658 pages; Drawn and Quarterly

Big Questions is just what a novel should be, if by novel we mean a very long story that creates an entire imaginary universe that involves us so deeply that we begin to think of ourselves as characters within it. The book is 585 pages long (not including appendixes), a number that might seem overwhelming in a traditional format.

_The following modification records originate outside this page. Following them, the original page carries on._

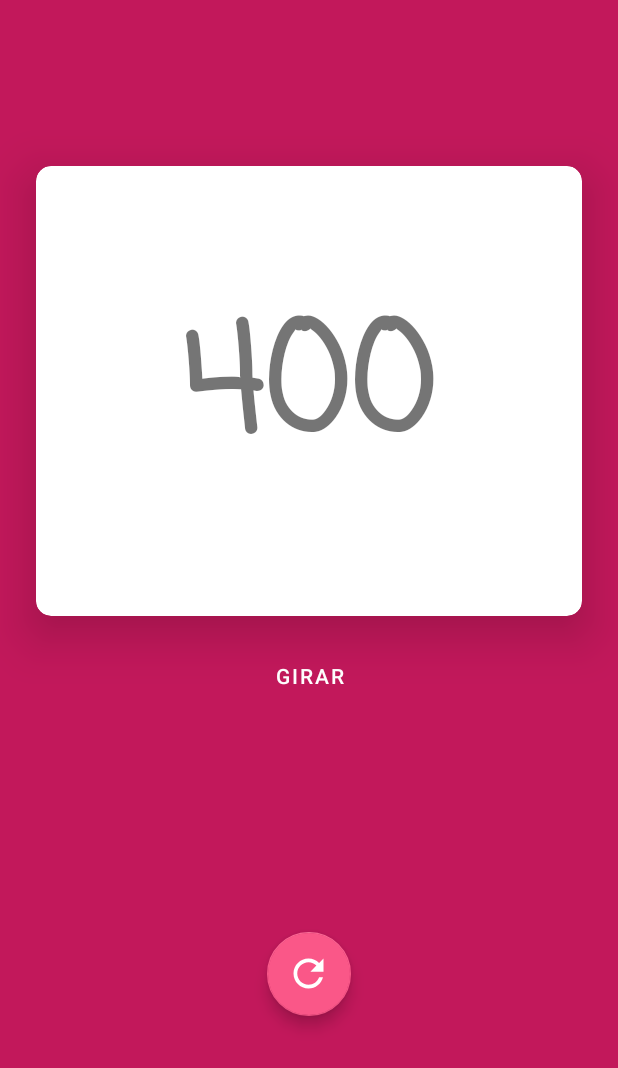
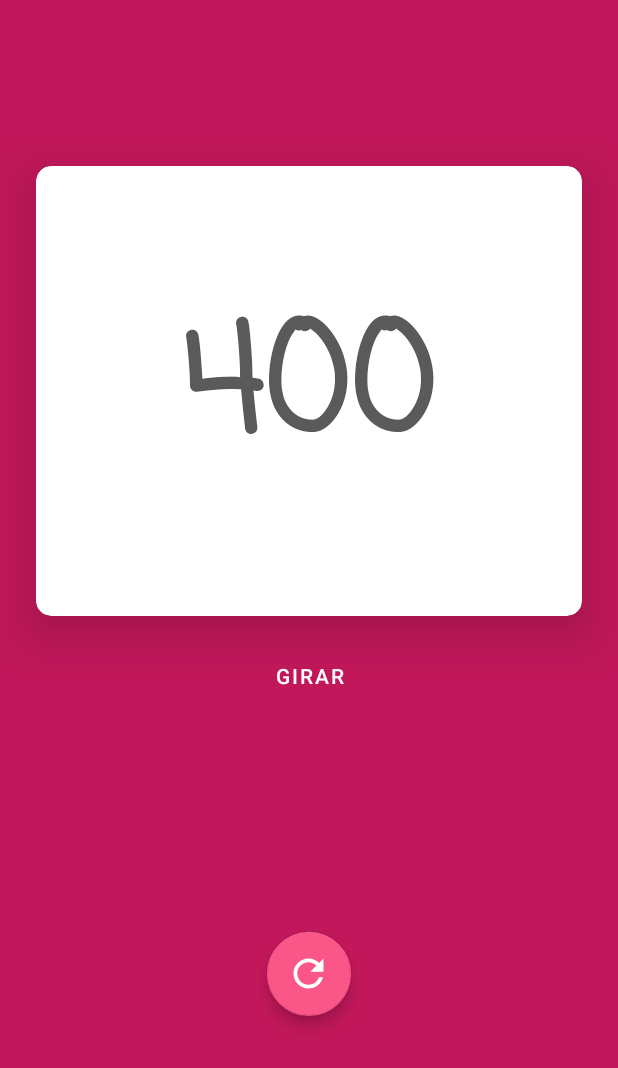
Before and after one commit to jvsena42/StatusCats, an Android app: the screen it shows after launch (MainActivity), on a phone screen of 412 x 824 dp. Shown: the top 1068 px of the screen. Run offline under Robolectric (Android 15) with nearby library versions, the phone set to English and light mode, and no system bars; our stand-ins replace data binding; 1 statement that could not run was skipped.

Commit message:
ajuste nas cores

```diff
--- a/app/src/main/java/com/bulletapps/statuscats/viewmodel/MainActivityViewModel.kt
+++ b/app/src/main/java/com/bulletapps/statuscats/viewmodel/MainActivityViewModel.kt
@@ -5,6 +5,7 @@ import android.graphics.Bitmap
 import androidx.lifecycle.AndroidViewModel
 import androidx.lifecycle.LiveData
 import androidx.lifecycle.MutableLiveData
+import com.bulletapps.statuscats.databinding.ActivityMainBinding
 import com.bulletapps.statuscats.model.CatModel
 import com.bulletapps.statuscats.network.listener.APIListener
 import com.bulletapps.statuscats.network.listener.ValidationListener
@@ -16,6 +17,7 @@ import java.io.File
 class MainActivityViewModel(application: Application): AndroidViewModel(application) {
 
     private val mCatRepository = CatRepository(application)
+    lateinit var binding: ActivityMainBinding
 
     private val mCatPhoto =  MutableLiveData<ValidationListener>()
     val catPhoto: LiveData<ValidationListener> = mCatPhoto
@@ -23,7 +25,8 @@ class MainActivityViewModel(application: Application): AndroidViewModel(applicat
     fun getPhoto(id:String){
         mCatRepository.getPhoto(id,object: APIListener<Bitmap>{
             override fun onSuccess(model: Bitmap) {
-                mCatPhoto.value = ValidationListener("",model,true)
+//                mCatPhoto.value = ValidationListener("",model,true)
+                binding.ivBack.setImageBitmap(model)
             }
 
             override fun onFailure(str: String) {
--- a/app/src/main/res/layout/activity_main.xml
+++ b/app/src/main/res/layout/activity_main.xml
@@ -4,7 +4,9 @@
     xmlns:tools="http://schemas.android.com/tools">
 
     <data>
-
+        <variable
+            name="MyViewModel"
+            type="com.bulletapps.statuscats.viewmodel.MainActivityViewModel" />
     </data>
 
     <androidx.constraintlayout.widget.ConstraintLayout
@@ -20,7 +22,7 @@
             android:layout_marginStart="24dp"
             android:layout_marginTop="32dp"
             android:layout_marginEnd="24dp"
-            android:clickable="true"
+            android:backgroundTint="@color/white"
             app:cardCornerRadius="10dp"
             app:cardElevation="20dp"
             app:layout_constraintBottom_toBottomOf="parent"
@@ -37,6 +39,7 @@
                 android:layout_gravity="center"
                 android:fontFamily="casual"
                 android:text="400"
+                android:textColor="@color/gray"
                 android:textSize="100sp"
                 android:textStyle="bold" />
         </com.google.android.material.card.MaterialCardView>
--- a/app/src/main/res/values/colors.xml
+++ b/app/src/main/res/values/colors.xml
@@ -5,4 +5,5 @@
     <color name="pink_light">#fa5788</color>
     <color name="black">#FF000000</color>
     <color name="white">#FFFFFFFF</color>
+    <color name="gray">#5A5A5A</color>
 </resources>
```
Also changed, not shown: app/src/main/java/com/bulletapps/statuscats/activity/MainActivity.kt (+2 -6 lines).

In this case, you'll finish in two days, not only because graphic novels contain a lot less text but also because you'll race through the first time, desperate to figure out the big stuff, only to turn around and reread it in order to figure out all the little stuff you missed.


The story takes place in an anonymous bucolic countryside (trees, fields, the occasional house) and follows a flock of birds, each with its own personality and philosophical struggles, from questioning the monotony of a seed diet to wondering about the true perils of snakes to considering "to what extent are we responsible for the fulfillment of our destinies?" Life goes on in this mannerthink, peck, think, peckuntil an undetonated bomb drops into their lives, a bomb that many (but not all) in the flock believe is a long, warm metal egg that may contain a savior baby bird. The hilarity and discord that result will astonish you, as will the pathos. Some of the most poignant scenes concern two humansan elderly caretaker and her mentally disabled grandson or sonwho are watched by the birds. Nilsen's artwork here needs no words. The endless labor of the old womanfirewood, dishes, scrub the floor, soak the dentures, weep in secretis drawn into brutal reality, as is her unexpected beauty. The six-panel homage to her brushing the long, young-looking hair you never knew she had (it's usually tied in a bun) is, like the rest of the book, an unforgettable visual and emotional experience.

— Leigh Newman